It is the early part of the 20th century, and an abandoned baby is found in the rural West Country by a shepherd and his wife. Despite being severely mentally impaired, John-Joseph “Spider” Sparrow matures to display a mesmerising affinity for animals, becoming beloved by those around him.
From this, Nikki Sved has created a beautifully eloquent piece of theatre that will appeal to audiences of all ages. With its overt puppetry and rural themes, parallels will of course be drawn with the National Theatre’s stellar War Horse – but that’s no bad thing. For smaller venues that cannot receive the space-hungry War Horse, The Crowstarver is a commendable substitute that engages and draws its audience in.
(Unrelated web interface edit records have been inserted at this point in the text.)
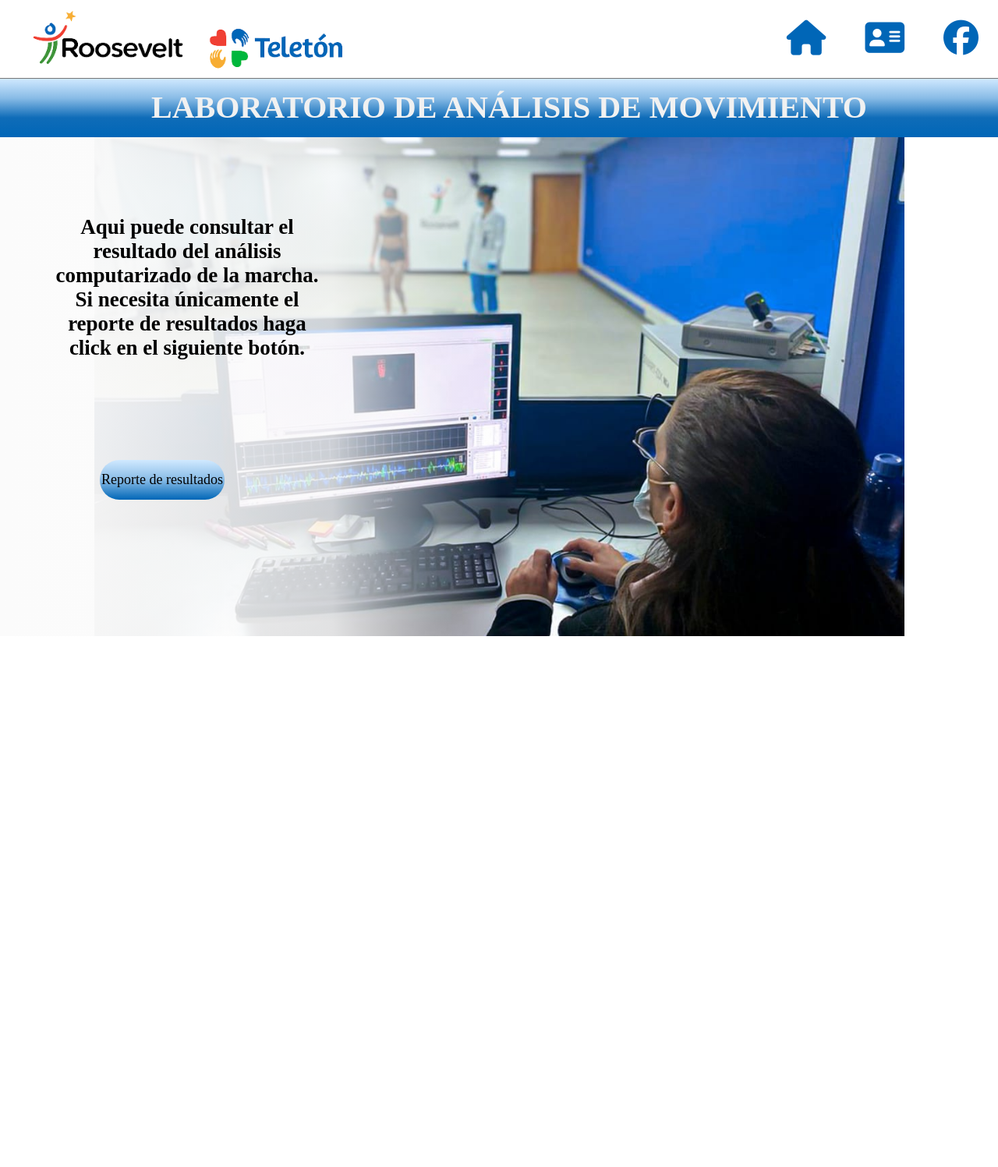
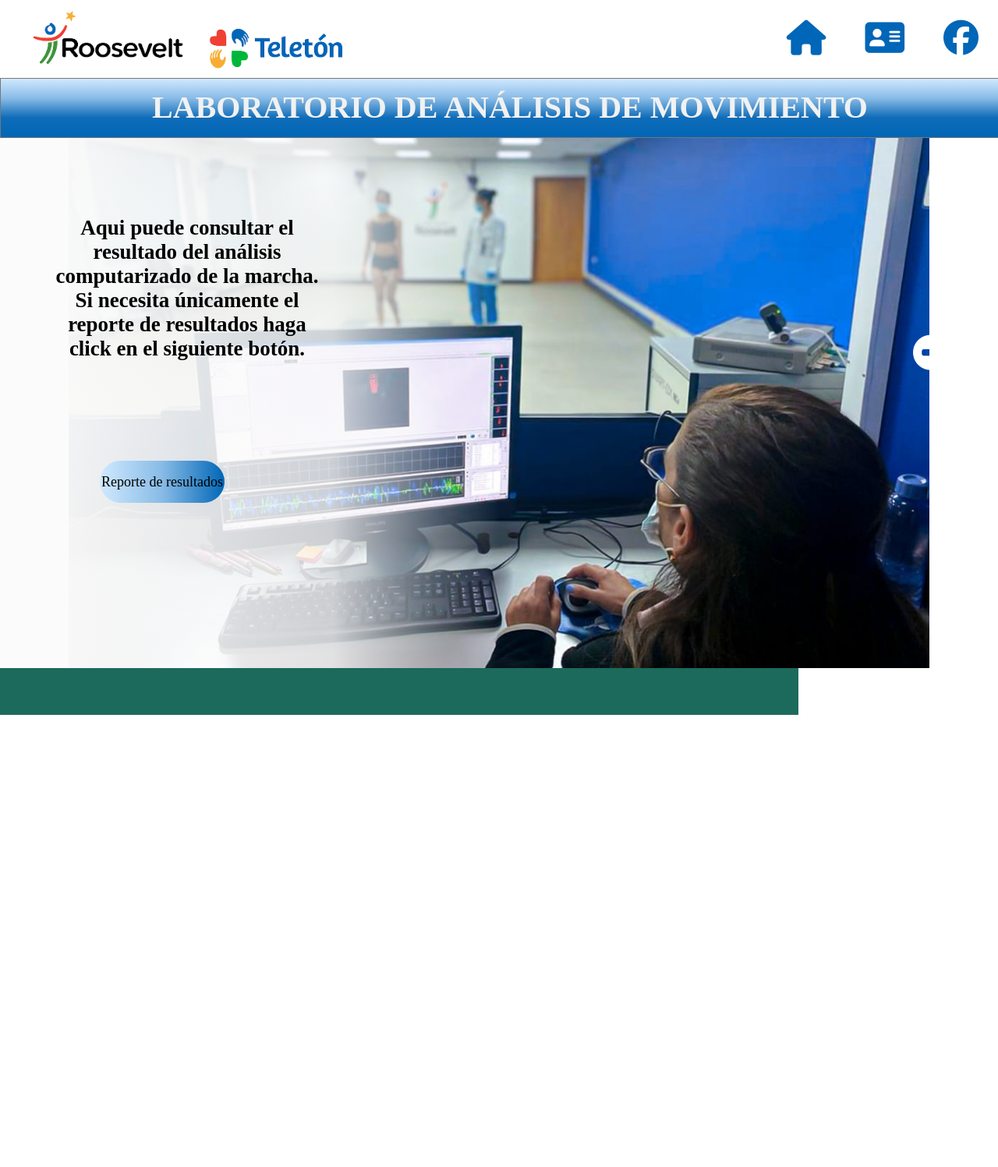
Before and after one commit to Mariaf1702/Atenea, a PHP site: page /ejercicio1/index.html in a window 1280 px wide. Shown: the whole page at 78% size. Before the commit the page ends 816 px from the top, so only its background shows below. Run offline with PHP 8.4, Linux system fonts and the light colour scheme; some libraries are stand-ins or nearby versions; some web fonts are replaced.

Commit message:
Add files via upload

```diff
--- a/ejercicio1/css/style.css
+++ b/ejercicio1/css/style.css
@@ -22,7 +22,6 @@ header{
     height: 100px;
     display: flex;
     align-items: center;
-    border-bottom: solid 1px #777777;
 }
 header img{
     height: 80%;
@@ -40,11 +39,15 @@ header nav ul li a{
     font-size: 50px;
     margin: 25px;
 }
+header nav ul li a:hover{
+    font-size: 55px;
+}
 /* codigo para el titulo */
 .titulo{
     width: 100%;
     height: 75px;
     background-image: linear-gradient(rgba(208,233,255),rgba(136,187,230),rgb(15, 108, 184),rgba(0,102,183));
+    border: solid 1px #777777;
 }
 .titulo h1{
     width: 100%;
@@ -56,7 +59,7 @@ header nav ul li a{
 /* Codigo para el contenedor principal */
 #main-contain{
     width: 100%;
-    height: 80vh;
+    height: 85vh;
     background-image:url('../image/fondo2.jpeg');
     background-repeat: no-repeat;
     background-size:contain;
@@ -93,12 +96,33 @@ header nav ul li a{
 .results-button{
     width: 25%;
     height: 8%;
-    background-image: linear-gradient(rgba(208,233,255),rgba(136,187,230),rgba(0,102,183));
-    font-size: 20px;
+    font-size: 25px;
     font-family: 'Kaisei Tokumin', serif;
-    border-radius: 25px;
+    border-radius: 50px;
     margin: 20%;
+    cursor: pointer;
+    border-radius: 50px;
+    background-image: linear-gradient(to right, rgba(208,233,255),rgba(136,187,230),rgba(0,102,183));
 }
+.results-button:hover{
+    color: white;
+    transform: scale(1.03);
+    box-shadow: 15px 15px 40px 10px #0066b7 inset;
+    border: 2px solid #014e8d ;
+}
+/*Estilos para el tercer contenedor*/
+#third-contain{
+    width: 100%;
+    height: 80vh;
+}
+
+#third-contain .separador{
+    width: 80%;
+    height: 60px;
+    background-color: #1c6a5c;
+
+}
+
 /* De 1295 para abajo vaa  coger las siguientes condiciones*/
 @media(max-width:1295px){
     header nav ul li a{
```
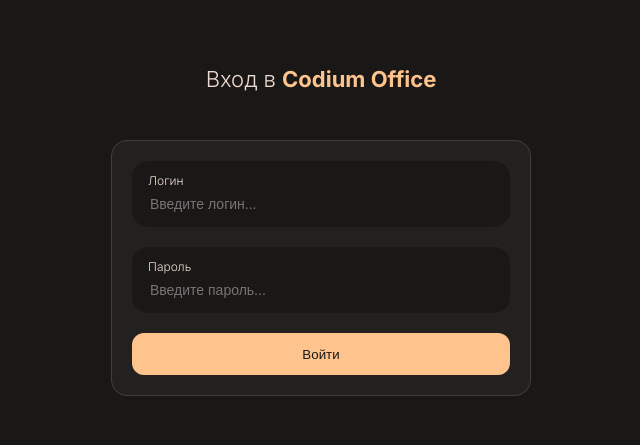
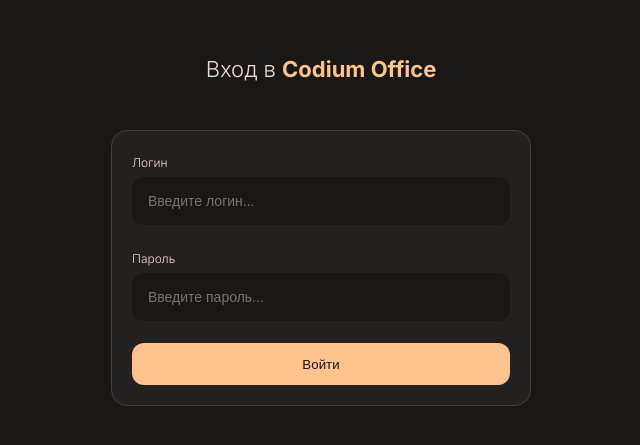
Before and after one commit to codiumkg/backoffice-archive, a Next.js app: page /login in a window 1280 px wide. Shown: the part 169-614 px from the top of the page, without its empty margins (319-959 px from the left). Built offline with nearby package versions, Linux system fonts and the light colour scheme; no server answers.

Commit message:
Dropdown and select

```diff
--- a/app/layout.tsx
+++ b/app/layout.tsx
@@ -4,6 +4,7 @@
 import { ReactQueryProvider } from "@/components/ReactQueryProvider/ReactQueryProvider";
 
 import "./globals.css";
+import { ConfigProvider, theme } from "antd";
 
 const inter = Inter({ subsets: ["latin"] });
 
@@ -20,10 +21,29 @@
   return (
     <html lang="en">
       <body className={inter.className}>
-        <ReactQueryProvider>
-          <Toaster />
-          {children}
-        </ReactQueryProvider>
+        <ConfigProvider
+          theme={{
+            algorithm: theme.darkAlgorithm,
+            components: {
+              Select: {
+                colorBgContainer: "var(--primary-color)",
+                colorBgElevated: "var(--secondary-color)",
+                colorBgBase: "var(--secondary-color)",
+                colorPrimaryBg: "var(--primary-color)",
+                colorPrimaryBorder: "var(--highlight-color)",
+                colorBorder: "var(--highlight-color)",
+                colorPrimary: "var(--secondary-color)",
+                colorText: "var(--text-color)",
+                colorBgTextActive: "var(--text-color)",
+              },
+            },
+          }}
+        >
+          <ReactQueryProvider>
+            <Toaster />
+            {children}
+          </ReactQueryProvider>
+        </ConfigProvider>
       </body>
     </html>
   );
--- a/components/req-requests/RegRequestsTable.tsx
+++ b/components/req-requests/RegRequestsTable.tsx
@@ -1,5 +1,7 @@
 import { IRegRequest } from "@/interfaces/regRequest";
 import Table, { TableRow, TableColumn } from "../shared/Table/Table";
+import dayjs from "dayjs";
+import { DATE_FORMAT } from "@/constants/common";
 
 interface Props {
   regRequests: IRegRequest[];
@@ -13,6 +15,7 @@
         { title: "Ф.И.О" },
         { title: "Телефон" },
         { title: "Возраст" },
+        { title: "Создан" },
       ]}
     >
       {regRequests.map((request) => (
@@ -21,6 +24,9 @@
           <TableColumn>{request.name}</TableColumn>
           <TableColumn>{request.phone}</TableColumn>
           <TableColumn>{request.age}</TableColumn>
+          <TableColumn>
+            {dayjs(request.createdAt).format(DATE_FORMAT)}
+          </TableColumn>
         </TableRow>
       ))}
     </Table>
--- a/components/shared/CustomInput/CustomInput.module.scss
+++ b/components/shared/CustomInput/CustomInput.module.scss
@@ -1,9 +1,6 @@
 .container {
   width: 100%;
   min-height: 46px;
-  padding: 8px 16px;
-  background: var(--primary-color);
-  border-radius: var(--primary-radius);
   margin-bottom: 16px;
 
   label {
@@ -15,8 +12,10 @@
     font-size: 14px;
     font-weight: 500;
     outline: none;
-    background: none;
+    background: var(--primary-color);
+    padding: 16px;
     border: none;
+    border-radius: var(--secondary-radius);
     height: 100%;
     width: 100%;
     margin: 6px 0;
@@ -26,5 +25,5 @@
 
 .error {
   margin-left: 12px;
-  margin-bottom: 20px;
+  margin-bottom: 16px;
 }
--- a/components/shared/CustomSelect/CustomSelect.module.scss
+++ b/components/shared/CustomSelect/CustomSelect.module.scss
@@ -1,13 +1,16 @@
 .container {
   width: 100%;
   min-height: 46px;
-  padding: 8px 16px;
-  background: var(--primary-color);
-  border-radius: var(--primary-radius);
   margin-bottom: 16px;
 
   label {
     font-size: 12px;
     font-weight: 300;
+    margin-bottom: 8px;
   }
 }
+
+.error {
+  margin-left: 12px;
+  margin-bottom: 20px;
+}
--- /dev/null
+++ b/components/shared/Dropdown/Dropdown.module.scss
@@ -0,0 +1,32 @@
+.backdrop {
+  position: fixed;
+  top: 0;
+  left: 0;
+  right: 0;
+  bottom: 0;
+  z-index: -1;
+}
+
+.container {
+  top: -24px;
+  position: relative;
+  display: flex;
+  flex-direction: column;
+  justify-content: center;
+  align-items: center;
+  min-width: 300px;
+  max-width: 342px;
+  background: var(--primary-color);
+  box-shadow: 2px 4px 12px rgba(0, 0, 0, 0.2);
+  border-radius: var(--secondary-radius);
+  z-index: 10;
+}
+
+.item {
+  width: 100%;
+  padding: 12px;
+}
+
+.loading-wrapper {
+  padding: 16px;
+}
--- a/interfaces/regRequest.ts
+++ b/interfaces/regRequest.ts
@@ -3,4 +3,5 @@
   name: string;
   phone: string;
   age: number;
+  createdAt: string;
 }
--- a/package.json
+++ b/package.json
@@ -14,6 +14,7 @@
     "@tanstack/react-table": "^8.10.7",
     "@types/js-cookie": "^3.0.6",
     "@types/lodash-es": "^4.17.11",
+    "antd": "^5.12.8",
     "classnames": "^2.3.2",
     "dayjs": "^1.11.10",
     "js-cookie": "^3.0.5",
@@ -24,7 +25,6 @@
     "react-hook-form": "^7.48.2",
     "react-hot-toast": "^2.4.1",
     "react-icons": "^4.12.0",
-    "react-select": "^5.8.0",
     "yup": "^1.3.2"
   },
   "devDependencies": {
```
Also changed, not shown: components/shared/CustomSelect/CustomSelect.tsx (+46 -5 lines), components/shared/Dropdown/Dropdown.tsx (added, +42 -0 lines), components/shared/RelationInput/RelationInput.tsx (added, +24 -0 lines), pages/group/GroupDetails.tsx (+13 -4 lines), app/globals.css (line endings or trailing spaces), 1 other file (tests, documents, lock files or other folders).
Performances are flawless; this is a drum-tight troupe but special mention must be made of Malcolm Hamilton, who gives a sensitive and poignant portrayal of Spider from toddler to teenager. Playing a character with learning difficulties is a challenge for any able-bodied actor but Hamilton is unquestionably plausible.
If there is one minor criticism, it is of part of the set – a central raised and raked multi-use platform. While its horizontal surface, upon which the actors perform, is faultless, under the lights the vertical walls facing the audience seem to be hastily painted plywood. Some rustic cladding wouldn’t go amiss. This small deficiency mars an otherwise exquisite set.
At times rumbustious and boisterous, at others genteel and introspective, Spider’s story of life between the World Wars is transcended by Thomas Johnson’s evocative score played on piano by Charlotte Hobbs and on violin by Johnson himself. However, without any reflection of the adaptation or Johnson’s musical direction, one cannot help but feel that it is begging for an ensemble song or two.
Nonetheless, The Crowstarver is an utterly charming example of top-notch, mass-appeal theatre.